Oh wow this looks amazing. Not to seem like a suck up, but I think I would make this!
Most inspiring- probably the countryside! Wow! Or the way the cows are treated. Not so up my alley is the cooking with marrow! I’d probably taste it if someone made it, but make it myself…eeek!
I found the ingredients and the culture of Italy very inspiring. The food is simple and rustic and the personality of Dario, and I would assume most of Italy, is warm and inviting. What a wonderful place to visit.
I would probably make a braised beef or pork dish first. I can’t think of a better way to break in a new Dutch Oven.
Of course, by “by,” I meant “buy.” It’s too early!
1) I find Dario’s incredible passion most inspiring. His gestures, his voice, everything about him expresses his love for wholesome and well-crafted food. His thoughtful approach to food makes me want to go out and by some marrow to experiment with!
2) As a testament to another passionate and inspiring cook, my first meal would be Beef Bourguignon.
not being a meat-eater i can’t say i found the meal itself very inspiring. however, i do very much embrace the concept of good quality food prepared simply as being the basis of great cooking. and i did love the horses also – they looked both strong in gentle.
not sure what i would make in the dutch oven 1st – something w/ veggies and noodles perhaps. or a fruit cobbler since the summer fruits are just coming into season here.
I found Dario most inspiring. He is a man who knows his meat. Over his lifetime he as accumulated so much knowledge about meat, that he can look at any cut and immediately tell you the best way to prepare it. Without the help of his cookbooks or Google. I aspire to know that much about one ingredient. To have cooked it every way, to have made the best of it, and to have made the worst of it.

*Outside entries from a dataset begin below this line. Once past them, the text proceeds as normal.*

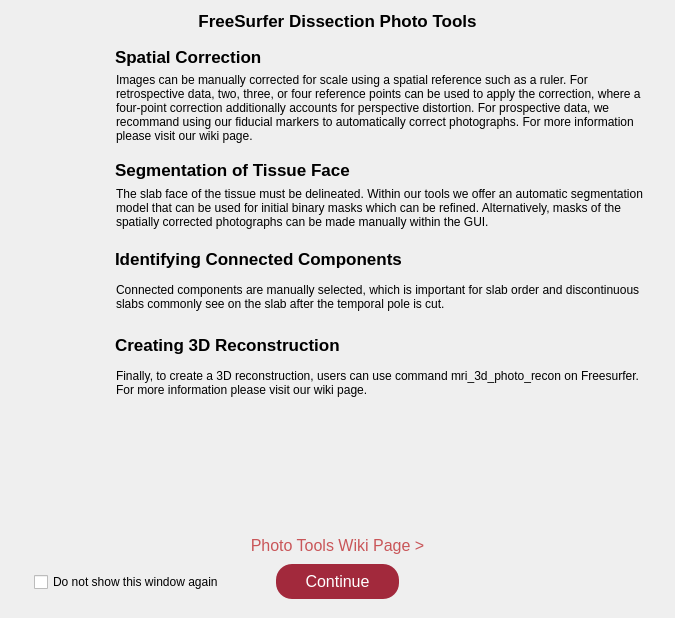
Before: the Qt Designer form dissection_photo_2/dissection_photo/DialogWelcome.ui in freesurfer/freesurfer, drawn with Qt 5.
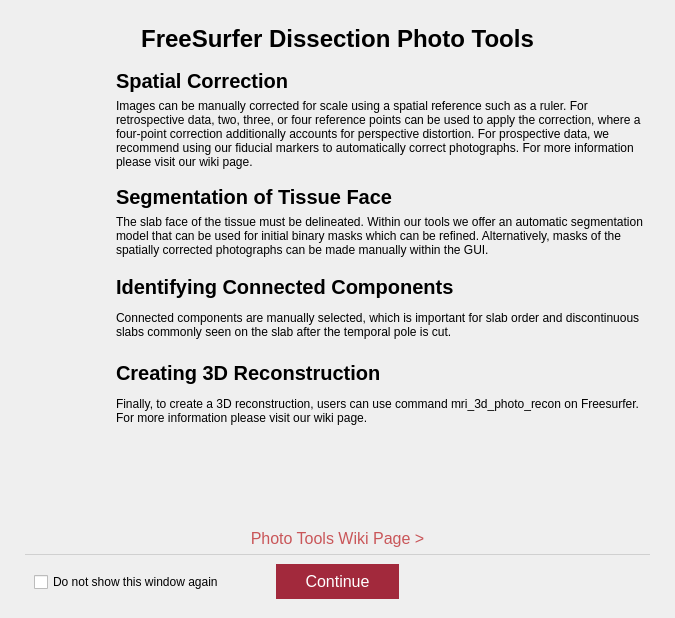
After: the same form once the commit is applied. Icons and pictures are not drawn.

Commit message: Update to dissection_photo_gui_2 beta for dev build testing

Diff of the .ui file:
```diff
--- a/dissection_photo_2/dissection_photo/DialogWelcome.ui
+++ b/dissection_photo_2/dissection_photo/DialogWelcome.ui
@@ -17,6 +17,9 @@
    <property name="leftMargin">
     <number>25</number>
    </property>
+   <property name="topMargin">
+    <number>25</number>
+   </property>
    <property name="rightMargin">
     <number>25</number>
    </property>
@@ -26,7 +29,7 @@
    <item>
     <widget class="QLabel" name="label">
      <property name="styleSheet">
-      <string notr="true">font-weight:bold; font-size: 17px;</string>
+      <string notr="true">font-weight:bold; font-size: 24px;</string>
      </property>
      <property name="text">
       <string>FreeSurfer Dissection Photo Tools</string>
@@ -60,7 +63,7 @@
         </font>
        </property>
        <property name="styleSheet">
-        <string notr="true">font-weight:bold; font-size: 17px; padding-top: 10;</string>
+        <string notr="true">font-weight:bold; font-size: 20px; padding-top: 10;</string>
        </property>
        <property name="text">
         <string>Segmentation of Tissue Face</string>
@@ -79,7 +82,7 @@
         </font>
        </property>
        <property name="styleSheet">
-        <string notr="true">font-weight:bold; font-size: 17px; padding-top: 10;</string>
+        <string notr="true">font-weight:bold; font-size: 20px; padding-top: 10;</string>
        </property>
        <property name="text">
         <string>Creating 3D Reconstruction</string>
@@ -98,7 +101,7 @@
         </font>
        </property>
        <property name="styleSheet">
-        <string notr="true">font-weight:bold; font-size: 17px; padding-top: 10;</string>
+        <string notr="true">font-weight:bold; font-size: 20px; padding-top: 10;</string>
        </property>
        <property name="text">
         <string>Spatial Correction</string>
@@ -164,7 +167,7 @@
         </sizepolicy>
        </property>
        <property name="text">
-        <string>Images can be manually corrected for scale using a spatial reference such as a ruler. For retrospective data, two, three, or four reference points can be used to apply the correction, where a four-point correction additionally accounts for perspective distortion. For prospective data, we recommand using our fiducial markers to automatically correct photographs. For more information please visit our wiki page.</string>
+        <string>Images can be manually corrected for scale using a spatial reference such as a ruler. For retrospective data, two, three, or four reference points can be used to apply the correction, where a four-point correction additionally accounts for perspective distortion. For prospective data, we recommend using our fiducial markers to automatically correct photographs. For more information please visit our wiki page.</string>
        </property>
        <property name="wordWrap">
         <bool>true</bool>
@@ -177,7 +180,7 @@
      <item row="5" column="1">
       <widget class="QLabel" name="label_9">
        <property name="text">
-        <string>Connected components are manually selected, which is important for slab order and discontinuous slabs commonly see on the slab after the temporal pole is cut.</string>
+        <string>Connected components are manually selected, which is important for slab order and discontinuous slabs commonly seen on the slab after the temporal pole is cut.</string>
        </property>
        <property name="wordWrap">
         <bool>true</bool>
@@ -227,7 +230,7 @@
         </font>
        </property>
        <property name="styleSheet">
-        <string notr="true">font-weight:bold; font-size: 17px; padding-top: 10;</string>
+        <string notr="true">font-weight:bold; font-size: 20px; padding-top: 10;</string>
        </property>
        <property name="text">
         <string>Identifying Connected Components</string>
@@ -320,7 +323,7 @@
    <item>
     <widget class="QLabel" name="label_10">
      <property name="text">
-      <string>&lt;a style='color:#c95659;font-size:16px;text-decoration:none' href='https://www.google.com/' target='_blank'&gt;Photo Tools Wiki Page &gt;&lt;/a&gt;</string>
+      <string>&lt;a style='color:#c95659;font-size:16px;text-decoration:none' href='https://surfer.nmr.mgh.harvard.edu/fswiki/PhotoTools' target='_blank'&gt;Photo Tools Wiki Page &gt;&lt;/a&gt;</string>
      </property>
      <property name="alignment">
       <set>Qt::AlignCenter</set>
@@ -330,6 +333,29 @@
      </property>
     </widget>
    </item>
+   <item>
+    <widget class="QFrame" name="frameWelcomeDivider">
+     <property name="minimumSize">
+      <size>
+       <width>0</width>
+       <height>1</height>
+      </size>
+     </property>
+     <property name="maximumSize">
+      <size>
+       <width>16777215</width>
+       <height>1</height>
+      </size>
+     </property>
+     <!-- Separator between the wiki link and the Continue row. -->
+     <property name="styleSheet">
+      <string notr="true">background: #d0d0d0;</string>
+     </property>
+     <property name="frameShape">
+      <enum>QFrame::NoFrame</enum>
+     </property>
+    </widget>
+   </item>
    <item>
     <widget class="QFrame" name="frame">
      <property name="frameShape">
@@ -383,7 +409,9 @@
          <cursorShape>PointingHandCursor</cursorShape>
         </property>
         <property name="styleSheet">
-         <string notr="true">background: #a2293c; padding: 8 25 8 25;font-size: 16px; border: none; border-radius: 16; color:white</string>
+         <string notr="true">QPushButton {background: #a2293c; padding: 8 25 8 25;font-size: 16px; border: none; border-radius: 18; color:white}
+QPushButton:hover {background: #8e2434;}
+QPushButton:pressed {background: #7b1f2d;}</string>
         </property>
         <property name="text">
          <string>Continue</string>
```
Left out of the diff: 5 changed lines with no effect on the pictures. The commit also changes 123 other files.
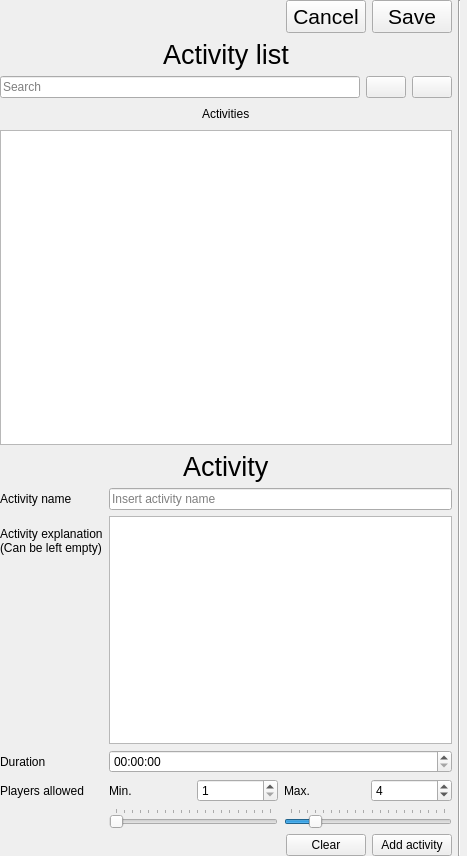
Above: mngactivity.ui from glennnys/Decided before the change. Below: the same form after it.
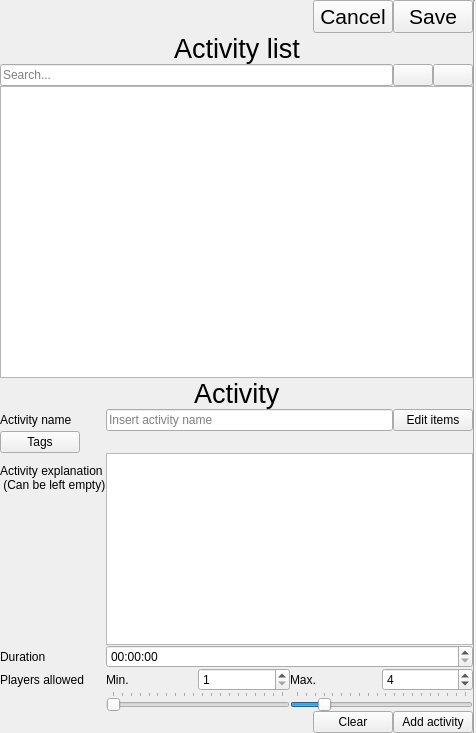
That is the form after the change. Icons and pictures are not drawn.

```diff
--- a/mngactivity.ui
+++ b/mngactivity.ui
@@ -6,16 +6,16 @@
    <rect>
     <x>0</x>
     <y>0</y>
-    <width>467</width>
-    <height>856</height>
+    <width>476</width>
+    <height>733</height>
    </rect>
   </property>
   <property name="windowTitle">
    <string>Form</string>
   </property>
-  <layout class="QHBoxLayout" name="horizontalLayout">
+  <layout class="QHBoxLayout" name="horizontalLayout_2">
    <property name="spacing">
-    <number>6</number>
+    <number>0</number>
    </property>
    <property name="leftMargin">
     <number>0</number>
@@ -30,7 +30,23 @@
     <number>0</number>
    </property>
    <item>
+    <widget class="QWidget" name="activity_widget" native="true">
     <layout class="QVBoxLayout" name="verticalLayout">
+      <property name="spacing">
+       <number>0</number>
+      </property>
+      <property name="leftMargin">
+       <number>0</number>
+      </property>
+      <property name="topMargin">
+       <number>0</number>
+      </property>
+      <property name="rightMargin">
+       <number>0</number>
+      </property>
+      <property name="bottomMargin">
+       <number>0</number>
+      </property>
      <item>
       <layout class="QHBoxLayout" name="horizontalLayout_10">
        <item>
@@ -73,8 +89,6 @@
       </layout>
      </item>
      <item>
-      <layout class="QVBoxLayout" name="verticalLayout_17">
-       <item>
         <layout class="QHBoxLayout" name="horizontalLayout_20">
          <item>
           <spacer name="horizontalSpacer_16">
@@ -124,7 +138,7 @@
             <string>Search activity list</string>
            </property>
            <property name="placeholderText">
-            <string>Search</string>
+           <string>Search...</string>
            </property>
           </widget>
          </item>
@@ -157,53 +171,8 @@
         </layout>
        </item>
        <item>
-        <layout class="QVBoxLayout" name="verticalLayout_23">
-         <item>
-          <layout class="QHBoxLayout" name="horizontalLayout_18">
-           <item>
-            <spacer name="horizontalSpacer_9">
-             <property name="orientation">
-              <enum>Qt::Orientation::Horizontal</enum>
-             </property>
-             <property name="sizeHint" stdset="0">
-              <size>
-               <width>40</width>
-               <height>20</height>
-              </size>
-             </property>
-            </spacer>
-           </item>
-           <item>
-            <widget class="QLabel" name="label_13">
-             <property name="text">
-              <string>Activities</string>
-             </property>
-            </widget>
-           </item>
-           <item>
-            <spacer name="horizontalSpacer_10">
-             <property name="orientation">
-              <enum>Qt::Orientation::Horizontal</enum>
-             </property>
-             <property name="sizeHint" stdset="0">
-              <size>
-               <width>40</width>
-               <height>20</height>
-              </size>
-             </property>
-            </spacer>
-           </item>
-          </layout>
-         </item>
-         <item>
           <widget class="QListWidget" name="act_list"/>
          </item>
-        </layout>
-       </item>
-      </layout>
-     </item>
-     <item>
-      <layout class="QVBoxLayout" name="verticalLayout_2">
        <item>
         <layout class="QHBoxLayout" name="horizontalLayout_16">
          <item>
@@ -256,7 +225,15 @@
           </widget>
          </item>
          <item row="0" column="1">
+         <layout class="QHBoxLayout" name="horizontalLayout">
+          <item>
           <widget class="QLineEdit" name="act_name_entry">
+            <property name="minimumSize">
+             <size>
+              <width>128</width>
+              <height>0</height>
+             </size>
+            </property>
            <property name="inputMask">
             <string/>
            </property>
@@ -268,15 +245,49 @@
            </property>
           </widget>
          </item>
+          <item>
+           <widget class="QPushButton" name="edit_item_btn">
+            <property name="toolTip">
+             <string>Opens item manager panel</string>
+            </property>
+            <property name="text">
+             <string>Edit items</string>
+            </property>
+           </widget>
+          </item>
+         </layout>
+        </item>
          <item row="1" column="0">
+         <widget class="QPushButton" name="edit_tags_btn">
+          <property name="toolTip">
+           <string>Opens tag manager panel</string>
+          </property>
+          <property name="text">
+           <string>Tags</string>
+          </property>
+         </widget>
+        </item>
+        <item row="2" column="0">
           <widget class="QLabel" name="label_2">
+          <property name="sizePolicy">
+           <sizepolicy hsizetype="MinimumExpanding" vsizetype="Preferred">
+            <horstretch>0</horstretch>
+            <verstretch>0</verstretch>
+           </sizepolicy>
+          </property>
+          <property name="layoutDirection">
+           <enum>Qt::LayoutDirection::LeftToRight</enum>
+          </property>
            <property name="text">
             <string>Activity explanation
-(Can be left empty)</string>
+ (Can be left empty)</string>
+          </property>
+          <property name="wordWrap">
+           <bool>true</bool>
            </property>
           </widget>
          </item>
-         <item row="1" column="1">
+        <item row="2" column="1">
           <widget class="QTextEdit" name="act_desc_entry">
            <property name="maximumSize">
             <size>
@@ -292,28 +303,28 @@
            </property>
           </widget>
          </item>
-         <item row="2" column="0">
+        <item row="3" column="0">
           <widget class="QLabel" name="label_5">
            <property name="text">
             <string>Duration</string>
            </property>
           </widget>
          </item>
-         <item row="2" column="1">
+        <item row="3" column="1">
           <widget class="QTimeEdit" name="act_dur_entry">
            <property name="toolTip">
             <string>Set the average/typical duration for the activity</string>
            </property>
           </widget>
          </item>
-         <item row="3" column="0">
+        <item row="4" column="0">
           <widget class="QLabel" name="label_6">
            <property name="text">
             <string>Players allowed</string>
            </property>
           </widget>
          </item>
-         <item row="3" column="1">
+        <item row="4" column="1">
           <layout class="QHBoxLayout" name="horizontalLayout_8">
            <item>
             <layout class="QVBoxLayout" name="verticalLayout_6">
@@ -420,6 +431,9 @@
            </item>
           </layout>
          </item>
+        <item row="1" column="1">
+         <widget class="QWidget" name="tag_holder" native="true"/>
+        </item>
         </layout>
        </item>
        <item>
@@ -457,8 +471,7 @@
         </layout>
        </item>
       </layout>
-     </item>
-    </layout>
+    </widget>
    </item>
    <item>
     <widget class="Line" name="line_4">
@@ -468,24 +481,13 @@
     </widget>
    </item>
    <item>
-    <widget class="QWidget" name="placeholder" native="true">
-     <layout class="QHBoxLayout" name="horizontalLayout_2">
-      <property name="spacing">
-       <number>0</number>
-      </property>
-      <property name="leftMargin">
-       <number>0</number>
-      </property>
-      <property name="topMargin">
-       <number>0</number>
-      </property>
-      <property name="rightMargin">
-       <number>0</number>
-      </property>
-      <property name="bottomMargin">
-       <number>0</number>
-      </property>
-     </layout>
+    <widget class="QStackedWidget" name="placeholder">
+     <property name="maximumSize">
+      <size>
+       <width>0</width>
+       <height>16777215</height>
+      </size>
+     </property>
     </widget>
    </item>
   </layout>
```
Lines whose indentation alone changed are shown as unchanged.
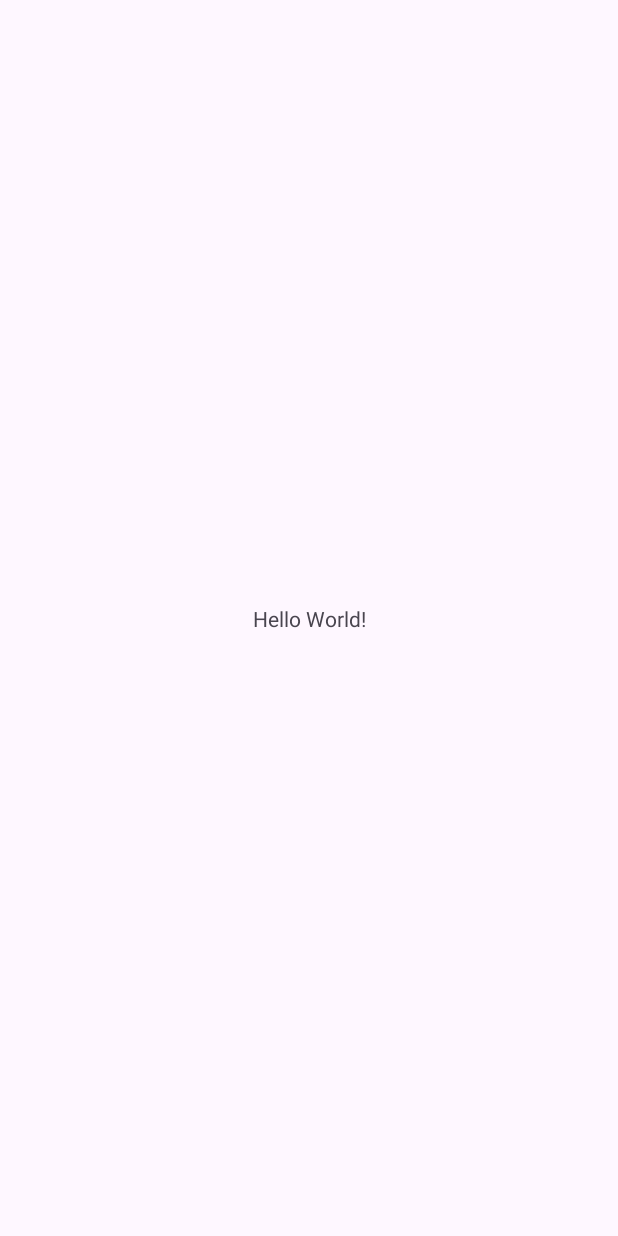
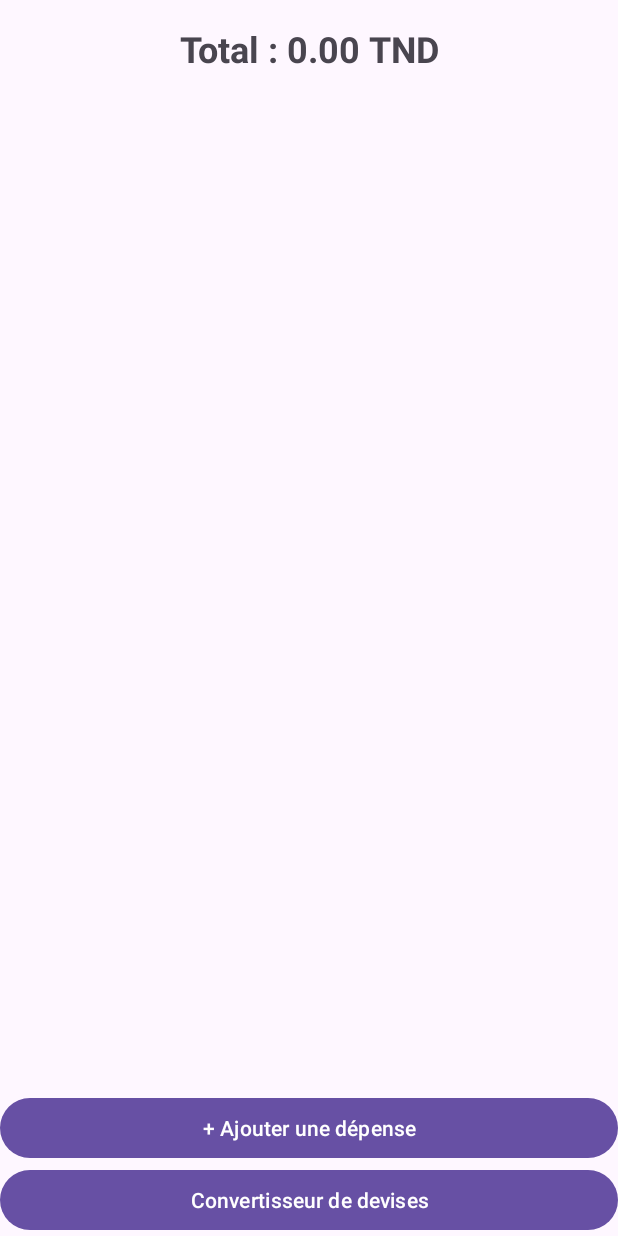
Before and after one commit to BALKIS1429/BudgetEtudiant, an Android app: the screen it shows after launch (MainActivity), on a phone screen of 412 x 824 dp. Before the commit the screen is almost empty. Run offline under Robolectric (Android 15) with nearby library versions, the phone set to English and light mode, and no system bars.

Commit message:
Interface principale + liste des depenses

```diff
--- a/app/src/main/res/layout/activity_main.xml
+++ b/app/src/main/res/layout/activity_main.xml
@@ -1,19 +1,36 @@
 <?xml version="1.0" encoding="utf-8"?>
-<androidx.constraintlayout.widget.ConstraintLayout xmlns:android="http://schemas.android.com/apk/res/android"
-    xmlns:app="http://schemas.android.com/apk/res-auto"
-    xmlns:tools="http://schemas.android.com/tools"
+<LinearLayout xmlns:android="http://schemas.android.com/apk/res/android"
     android:id="@+id/main"
     android:layout_width="match_parent"
     android:layout_height="match_parent"
-    tools:context=".MainActivity">
+    android:orientation="vertical"
+    android:padding="16dp">
 
     <TextView
-        android:layout_width="wrap_content"
+        android:id="@+id/tvTotal"
+        android:layout_width="match_parent"
         android:layout_height="wrap_content"
-        android:text="Hello World!"
-        app:layout_constraintBottom_toBottomOf="parent"
-        app:layout_constraintEnd_toEndOf="parent"
-        app:layout_constraintStart_toStartOf="parent"
-        app:layout_constraintTop_toTopOf="parent" />
+        android:text="Total : 0.00 TND"
+        android:textSize="24sp"
+        android:textStyle="bold"
+        android:gravity="center"
+        android:padding="16dp" />
 
-</androidx.constraintlayout.widget.ConstraintLayout>
+    <ListView
+        android:id="@+id/listExpenses"
+        android:layout_width="match_parent"
+        android:layout_height="0dp"
+        android:layout_weight="1" />
+
+    <Button
+        android:id="@+id/btnAdd"
+        android:layout_width="match_parent"
+        android:layout_height="wrap_content"
+        android:text="+ Ajouter une dépense" />
+
+    <Button
+        android:id="@+id/btnConverter"
+        android:layout_width="match_parent"
+        android:layout_height="wrap_content"
+        android:text="Convertisseur de devises" />
+</LinearLayout>
```
Also changed, not shown: app/src/main/res/layout/dialog_add.xml (added, +25 -0 lines).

What would I make with my new Dutch oven? My mom’s pot roast recipe. Every time I make it I tweak it a bit, but it’s never as good as I remember hers to be.